### What you need to do:
From the records that follow, copy every line in which "parts" appears.

※

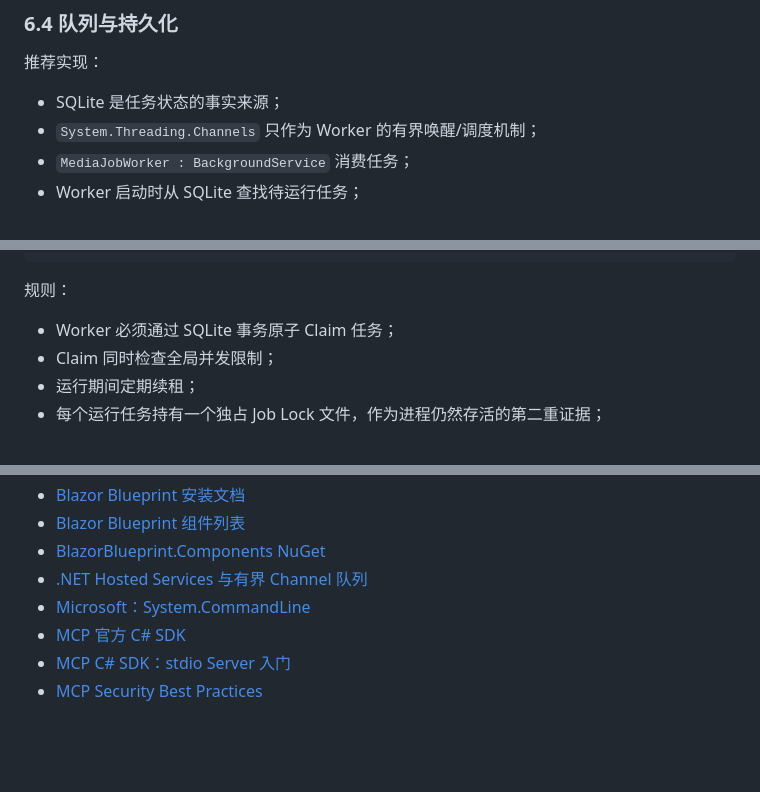
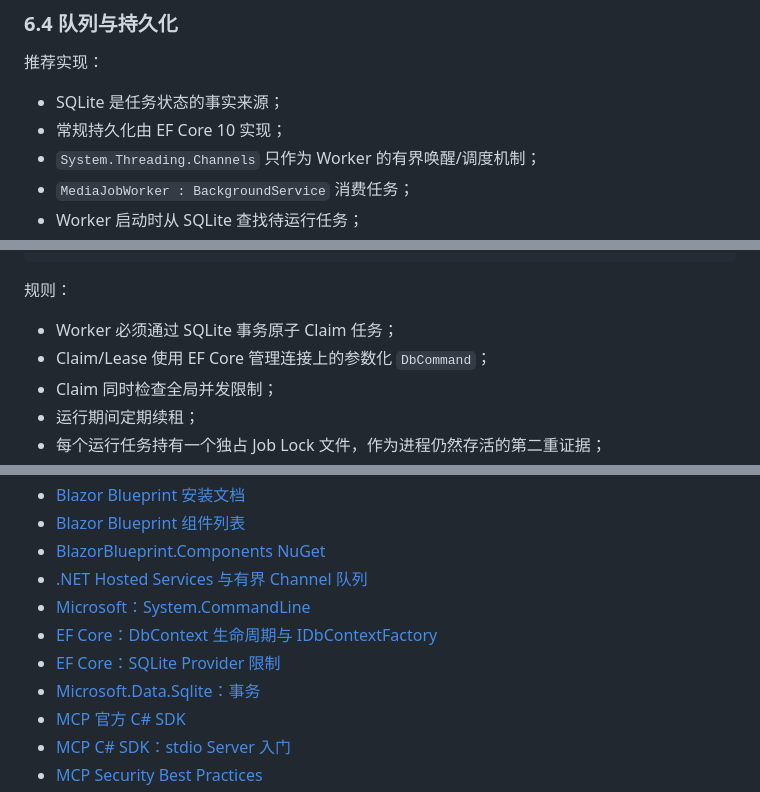
Before and after one commit to Deali-Axy/clipify, a Markdown page: docs/modernization-plan.md, 3 parts joined by grey strips. Rendered like a GitHub page; blank space fills up the shorter version.

```diff
--- a/docs/modernization-plan.md
+++ b/docs/modernization-plan.md
@@ -452,6 +495,7 @@ Queued
 推荐实现：
 
 - SQLite 是任务状态的事实来源；
+- 常规持久化由 EF Core 10 实现；
 - `System.Threading.Channels` 只作为 Worker 的有界唤醒/调度机制；
 - `MediaJobWorker : BackgroundService` 消费任务；
 - Worker 启动时从 SQLite 查找待运行任务；
@@ -477,6 +521,7 @@ CancelRequestedAt
 规则：
 
 - Worker 必须通过 SQLite 事务原子 Claim 任务；
+- Claim/Lease 使用 EF Core 管理连接上的参数化 `DbCommand`；
 - Claim 同时检查全局并发限制；
 - 运行期间定期续租；
 - 每个运行任务持有一个独占 Job Lock 文件，作为进程仍然存活的第二重证据；
@@ -1441,6 +1497,9 @@ osx-arm64
 - [BlazorBlueprint.Components NuGet](https://www.nuget.org/packages/BlazorBlueprint.Components)
 - [.NET Hosted Services 与有界 Channel 队列](https://learn.microsoft.com/en-us/aspnet/core/fundamentals/host/hosted-services?view=aspnetcore-10.0)
 - [Microsoft：System.CommandLine](https://learn.microsoft.com/en-us/dotnet/standard/commandline/)
+- [EF Core：DbContext 生命周期与 IDbContextFactory](https://learn.microsoft.com/en-us/ef/core/dbcontext-configuration/)
+- [EF Core：SQLite Provider 限制](https://learn.microsoft.com/en-us/ef/core/providers/sqlite/limitations)
+- [Microsoft.Data.Sqlite：事务](https://learn.microsoft.com/en-us/dotnet/standard/data/sqlite/transactions)
 - [MCP 官方 C# SDK](https://github.com/modelcontextprotocol/csharp-sdk)
 - [MCP C# SDK：stdio Server 入门](https://csharp.sdk.modelcontextprotocol.io/concepts/getting-started.html)
 - [MCP Security Best Practices](https://modelcontextprotocol.io/docs/tutorials/security/security_best_practices)
```
Also changed, not shown: other parts of docs/modernization-plan.md (+60 -6 lines).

※

### Written answer:
Before and after one commit to Deali-Axy/clipify, a Markdown page: docs/modernization-plan.md, 3 parts joined by grey strips. Rendered like a GitHub page; blank space fills up the shorter version.
Also changed, not shown: other parts of docs/modernization-plan.md (+60 -6 lines).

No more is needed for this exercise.